Task prompt » Retyping the records exactly, down to the last line, is the whole job.

Stored data »
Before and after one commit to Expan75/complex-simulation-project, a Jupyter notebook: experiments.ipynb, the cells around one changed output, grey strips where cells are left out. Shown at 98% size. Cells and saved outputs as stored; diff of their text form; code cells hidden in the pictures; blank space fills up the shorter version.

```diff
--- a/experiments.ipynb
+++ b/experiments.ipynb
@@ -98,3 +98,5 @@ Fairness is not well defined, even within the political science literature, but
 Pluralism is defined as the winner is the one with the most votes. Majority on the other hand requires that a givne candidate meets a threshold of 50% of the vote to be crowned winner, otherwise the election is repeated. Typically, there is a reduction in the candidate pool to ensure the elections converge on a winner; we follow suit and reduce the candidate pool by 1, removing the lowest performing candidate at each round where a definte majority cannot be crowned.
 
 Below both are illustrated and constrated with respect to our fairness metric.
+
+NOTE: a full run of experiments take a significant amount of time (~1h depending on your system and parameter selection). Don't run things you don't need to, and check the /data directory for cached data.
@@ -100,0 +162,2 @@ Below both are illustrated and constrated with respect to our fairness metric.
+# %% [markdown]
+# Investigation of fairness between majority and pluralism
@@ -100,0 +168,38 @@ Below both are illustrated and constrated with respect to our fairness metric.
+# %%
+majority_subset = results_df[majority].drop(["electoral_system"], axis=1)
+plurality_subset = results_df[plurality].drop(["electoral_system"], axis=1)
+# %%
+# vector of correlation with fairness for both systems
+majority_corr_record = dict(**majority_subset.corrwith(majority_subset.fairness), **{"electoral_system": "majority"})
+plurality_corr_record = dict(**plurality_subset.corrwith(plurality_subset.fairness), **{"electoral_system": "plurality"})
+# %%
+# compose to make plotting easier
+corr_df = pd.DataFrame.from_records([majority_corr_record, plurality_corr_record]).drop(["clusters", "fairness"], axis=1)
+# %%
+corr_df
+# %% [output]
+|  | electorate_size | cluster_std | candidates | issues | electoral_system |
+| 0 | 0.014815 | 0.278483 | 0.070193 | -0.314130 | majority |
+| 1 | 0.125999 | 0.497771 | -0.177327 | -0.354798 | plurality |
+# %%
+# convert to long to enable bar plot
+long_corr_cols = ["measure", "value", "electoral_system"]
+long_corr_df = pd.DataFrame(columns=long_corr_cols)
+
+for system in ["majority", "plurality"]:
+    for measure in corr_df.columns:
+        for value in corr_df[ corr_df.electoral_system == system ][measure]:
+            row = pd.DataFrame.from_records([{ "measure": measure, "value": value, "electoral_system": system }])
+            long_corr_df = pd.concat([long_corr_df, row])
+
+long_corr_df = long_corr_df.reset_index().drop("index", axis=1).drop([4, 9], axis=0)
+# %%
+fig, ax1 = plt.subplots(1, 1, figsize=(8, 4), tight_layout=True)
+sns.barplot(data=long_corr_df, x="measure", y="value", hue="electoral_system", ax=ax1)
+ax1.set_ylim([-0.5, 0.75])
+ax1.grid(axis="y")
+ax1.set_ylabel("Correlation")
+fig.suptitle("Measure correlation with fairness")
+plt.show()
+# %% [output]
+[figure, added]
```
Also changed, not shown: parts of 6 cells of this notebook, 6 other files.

Answer space »
Before and after one commit to Expan75/complex-simulation-project, a Jupyter notebook: experiments.ipynb, the cells around one changed output, grey strips where cells are left out. Shown at 98% size. Cells and saved outputs as stored; diff of their text form; code cells hidden in the pictures; blank space fills up the shorter version.

```diff
--- a/experiments.ipynb
+++ b/experiments.ipynb
@@ -98,3 +98,5 @@ Fairness is not well defined, even within the political science literature, but
 Pluralism is defined as the winner is the one with the most votes. Majority on the other hand requires that a givne candidate meets a threshold of 50% of the vote to be crowned winner, otherwise the election is repeated. Typically, there is a reduction in the candidate pool to ensure the elections converge on a winner; we follow suit and reduce the candidate pool by 1, removing the lowest performing candidate at each round where a definte majority cannot be crowned.
 
 Below both are illustrated and constrated with respect to our fairness metric.
+
+NOTE: a full run of experiments take a significant amount of time (~1h depending on your system and parameter selection). Don't run things you don't need to, and check the /data directory for cached data.
@@ -100,0 +162,2 @@ Below both are illustrated and constrated with respect to our fairness metric.
+# %% [markdown]
+# Investigation of fairness between majority and pluralism
@@ -100,0 +168,38 @@ Below both are illustrated and constrated with respect to our fairness metric.
+# %%
+majority_subset = results_df[majority].drop(["electoral_system"], axis=1)
+plurality_subset = results_df[plurality].drop(["electoral_system"], axis=1)
+# %%
+# vector of correlation with fairness for both systems
+majority_corr_record = dict(**majority_subset.corrwith(majority_subset.fairness), **{"electoral_system": "majority"})
+plurality_corr_record = dict(**plurality_subset.corrwith(plurality_subset.fairness), **{"electoral_system": "plurality"})
+# %%
+# compose to make plotting easier
+corr_df = pd.DataFrame.from_records([majority_corr_record, plurality_corr_record]).drop(["clusters", "fairness"], axis=1)
+# %%
+corr_df
+# %% [output]
+|  | electorate_size | cluster_std | candidates | issues | electoral_system |
+| 0 | 0.014815 | 0.278483 | 0.070193 | -0.314130 | majority |
+| 1 | 0.125999 | 0.497771 | -0.177327 | -0.354798 | plurality |
+# %%
+# convert to long to enable bar plot
+long_corr_cols = ["measure", "value", "electoral_system"]
+long_corr_df = pd.DataFrame(columns=long_corr_cols)
+
+for system in ["majority", "plurality"]:
+    for measure in corr_df.columns:
+        for value in corr_df[ corr_df.electoral_system == system ][measure]:
+            row = pd.DataFrame.from_records([{ "measure": measure, "value": value, "electoral_system": system }])
+            long_corr_df = pd.concat([long_corr_df, row])
+
+long_corr_df = long_corr_df.reset_index().drop("index", axis=1).drop([4, 9], axis=0)
+# %%
+fig, ax1 = plt.subplots(1, 1, figsize=(8, 4), tight_layout=True)
+sns.barplot(data=long_corr_df, x="measure", y="value", hue="electoral_system", ax=ax1)
+ax1.set_ylim([-0.5, 0.75])
+ax1.grid(axis="y")
+ax1.set_ylabel("Correlation")
+fig.suptitle("Measure correlation with fairness")
+plt.show()
+# %% [output]
+[figure, added]
```
Also changed, not shown: parts of 6 cells of this notebook, 6 other files.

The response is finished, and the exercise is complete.